▸ Problem statement
Please copy each line of the records below that includes the word "Arial".

▸ Listed records
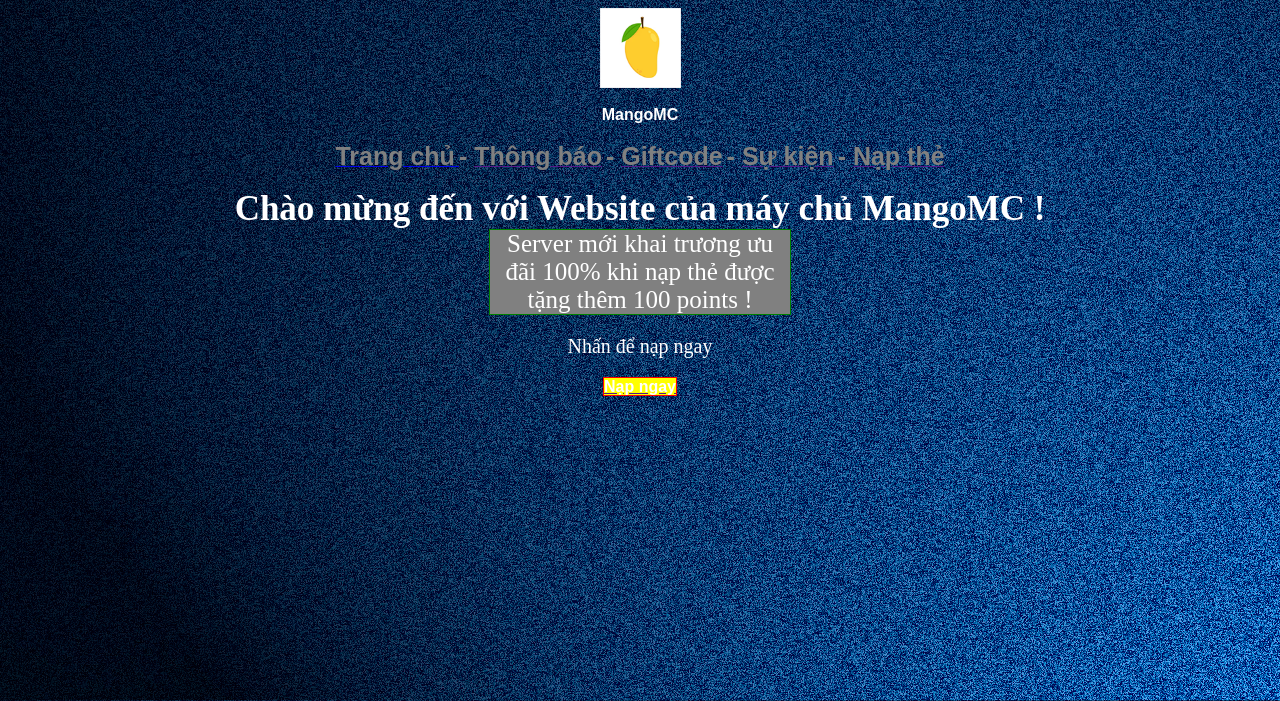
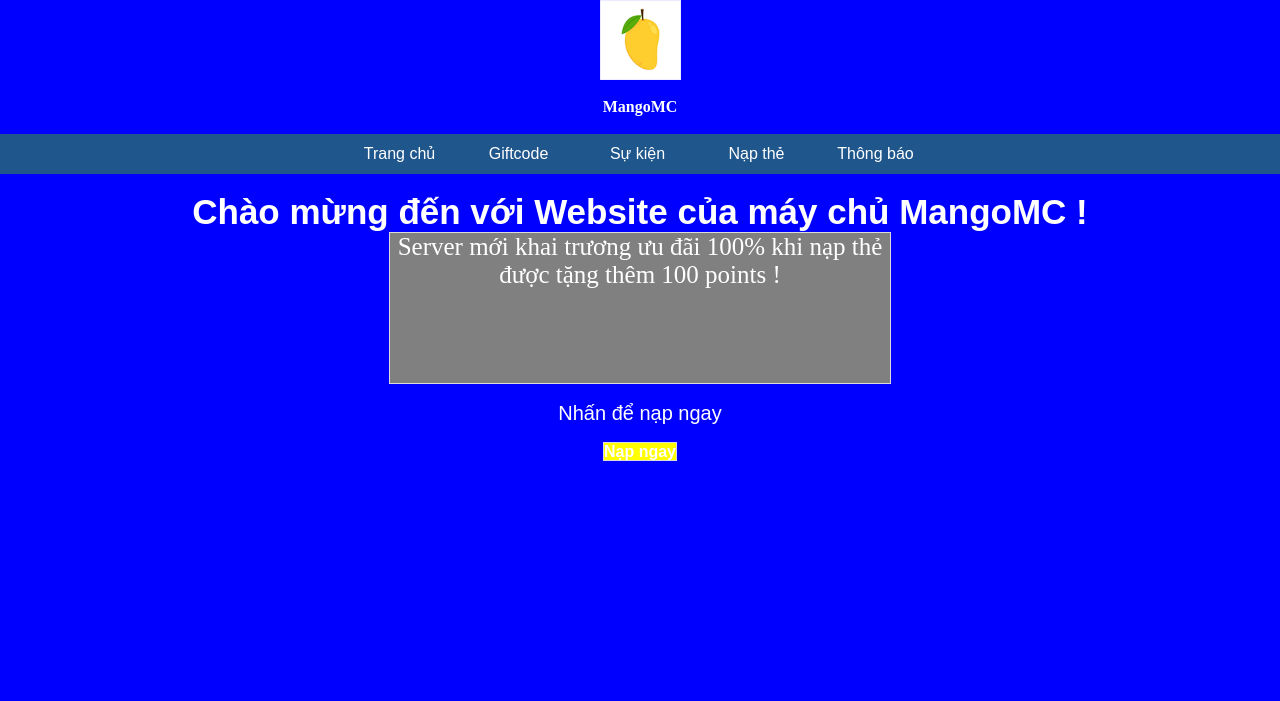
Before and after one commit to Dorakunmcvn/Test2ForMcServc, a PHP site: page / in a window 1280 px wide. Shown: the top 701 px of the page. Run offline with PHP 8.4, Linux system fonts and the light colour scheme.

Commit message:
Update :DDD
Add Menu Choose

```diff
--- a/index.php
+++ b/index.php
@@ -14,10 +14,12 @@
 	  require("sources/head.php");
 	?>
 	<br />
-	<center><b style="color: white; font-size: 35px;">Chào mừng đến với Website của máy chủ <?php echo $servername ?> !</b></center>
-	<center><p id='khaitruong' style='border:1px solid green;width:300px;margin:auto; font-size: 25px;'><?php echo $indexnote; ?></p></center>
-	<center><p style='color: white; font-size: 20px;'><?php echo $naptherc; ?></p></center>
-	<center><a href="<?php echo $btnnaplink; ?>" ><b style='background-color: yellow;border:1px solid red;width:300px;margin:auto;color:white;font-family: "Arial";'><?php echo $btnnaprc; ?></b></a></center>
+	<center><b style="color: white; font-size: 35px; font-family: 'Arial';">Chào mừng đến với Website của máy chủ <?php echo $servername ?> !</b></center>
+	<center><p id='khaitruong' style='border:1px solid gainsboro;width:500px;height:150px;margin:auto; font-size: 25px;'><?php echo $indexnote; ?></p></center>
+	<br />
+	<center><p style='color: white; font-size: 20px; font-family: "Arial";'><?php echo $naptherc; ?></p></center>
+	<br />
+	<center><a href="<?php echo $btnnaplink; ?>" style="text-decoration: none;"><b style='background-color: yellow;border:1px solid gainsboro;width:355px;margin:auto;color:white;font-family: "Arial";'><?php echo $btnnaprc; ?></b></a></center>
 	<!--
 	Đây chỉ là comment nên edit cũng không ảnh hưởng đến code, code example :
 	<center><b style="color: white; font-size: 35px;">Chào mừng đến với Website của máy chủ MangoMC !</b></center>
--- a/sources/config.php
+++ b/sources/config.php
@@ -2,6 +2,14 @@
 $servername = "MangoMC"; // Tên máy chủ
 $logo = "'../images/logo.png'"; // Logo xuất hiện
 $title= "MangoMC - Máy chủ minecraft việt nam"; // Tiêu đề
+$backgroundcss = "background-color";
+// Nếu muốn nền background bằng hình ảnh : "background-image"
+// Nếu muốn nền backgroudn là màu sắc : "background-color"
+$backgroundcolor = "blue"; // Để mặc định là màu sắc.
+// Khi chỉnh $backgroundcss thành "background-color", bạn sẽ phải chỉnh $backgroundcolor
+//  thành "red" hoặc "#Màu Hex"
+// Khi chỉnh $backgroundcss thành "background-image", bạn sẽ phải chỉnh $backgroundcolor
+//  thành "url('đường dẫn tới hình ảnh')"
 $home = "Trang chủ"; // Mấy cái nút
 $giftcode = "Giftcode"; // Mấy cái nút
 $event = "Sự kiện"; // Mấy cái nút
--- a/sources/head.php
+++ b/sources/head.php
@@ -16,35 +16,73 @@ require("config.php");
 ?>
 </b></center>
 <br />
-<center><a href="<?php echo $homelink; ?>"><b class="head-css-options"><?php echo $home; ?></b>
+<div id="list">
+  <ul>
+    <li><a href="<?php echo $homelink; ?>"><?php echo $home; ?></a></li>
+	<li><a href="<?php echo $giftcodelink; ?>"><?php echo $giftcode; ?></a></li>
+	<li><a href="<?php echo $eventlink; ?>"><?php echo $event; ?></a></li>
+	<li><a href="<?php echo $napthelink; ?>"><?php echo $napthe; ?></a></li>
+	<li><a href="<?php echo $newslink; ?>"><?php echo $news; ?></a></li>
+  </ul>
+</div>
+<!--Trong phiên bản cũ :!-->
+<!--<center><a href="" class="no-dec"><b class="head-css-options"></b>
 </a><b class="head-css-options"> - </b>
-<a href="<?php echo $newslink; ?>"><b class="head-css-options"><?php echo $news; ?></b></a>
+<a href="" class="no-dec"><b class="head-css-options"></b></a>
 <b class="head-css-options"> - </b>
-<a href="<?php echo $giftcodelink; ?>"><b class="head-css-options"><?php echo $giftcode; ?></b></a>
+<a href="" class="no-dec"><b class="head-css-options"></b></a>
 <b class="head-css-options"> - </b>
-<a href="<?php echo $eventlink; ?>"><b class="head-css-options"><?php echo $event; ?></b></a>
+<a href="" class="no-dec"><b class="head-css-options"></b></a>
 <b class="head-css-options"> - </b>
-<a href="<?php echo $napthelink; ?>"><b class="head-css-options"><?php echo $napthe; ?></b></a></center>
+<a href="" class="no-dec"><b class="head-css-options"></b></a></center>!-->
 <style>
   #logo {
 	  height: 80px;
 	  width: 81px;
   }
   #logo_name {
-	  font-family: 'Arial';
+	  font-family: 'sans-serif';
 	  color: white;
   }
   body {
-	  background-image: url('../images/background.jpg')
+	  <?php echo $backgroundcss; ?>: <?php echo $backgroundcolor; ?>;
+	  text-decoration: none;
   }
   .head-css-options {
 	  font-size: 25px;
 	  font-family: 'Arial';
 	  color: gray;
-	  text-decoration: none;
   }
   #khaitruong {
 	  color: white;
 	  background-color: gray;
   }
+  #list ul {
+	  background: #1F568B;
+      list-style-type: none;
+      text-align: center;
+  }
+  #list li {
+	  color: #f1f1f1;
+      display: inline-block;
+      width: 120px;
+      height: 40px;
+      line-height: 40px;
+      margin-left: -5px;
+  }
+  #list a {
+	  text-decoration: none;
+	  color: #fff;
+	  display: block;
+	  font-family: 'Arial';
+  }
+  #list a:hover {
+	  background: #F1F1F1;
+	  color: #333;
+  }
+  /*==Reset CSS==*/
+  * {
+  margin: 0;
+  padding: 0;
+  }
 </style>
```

▸ Answer section
-	<center><a href="<?php echo $btnnaplink; ?>" ><b style='background-color: yellow;border:1px solid red;width:300px;margin:auto;color:white;font-family: "Arial";'><?php echo $btnnaprc; ?></b></a></center>
+	<center><b style="color: white; font-size: 35px; font-family: 'Arial';">Chào mừng đến với Website của máy chủ <?php echo $servername ?> !</b></center>
+	<center><p style='color: white; font-size: 20px; font-family: "Arial";'><?php echo $naptherc; ?></p></center>
+	<center><a href="<?php echo $btnnaplink; ?>" style="text-decoration: none;"><b style='background-color: yellow;border:1px solid gainsboro;width:355px;margin:auto;color:white;font-family: "Arial";'><?php echo $btnnaprc; ?></b></a></center>
-	  font-family: 'Arial';
 	  font-family: 'Arial';
+	  font-family: 'Arial';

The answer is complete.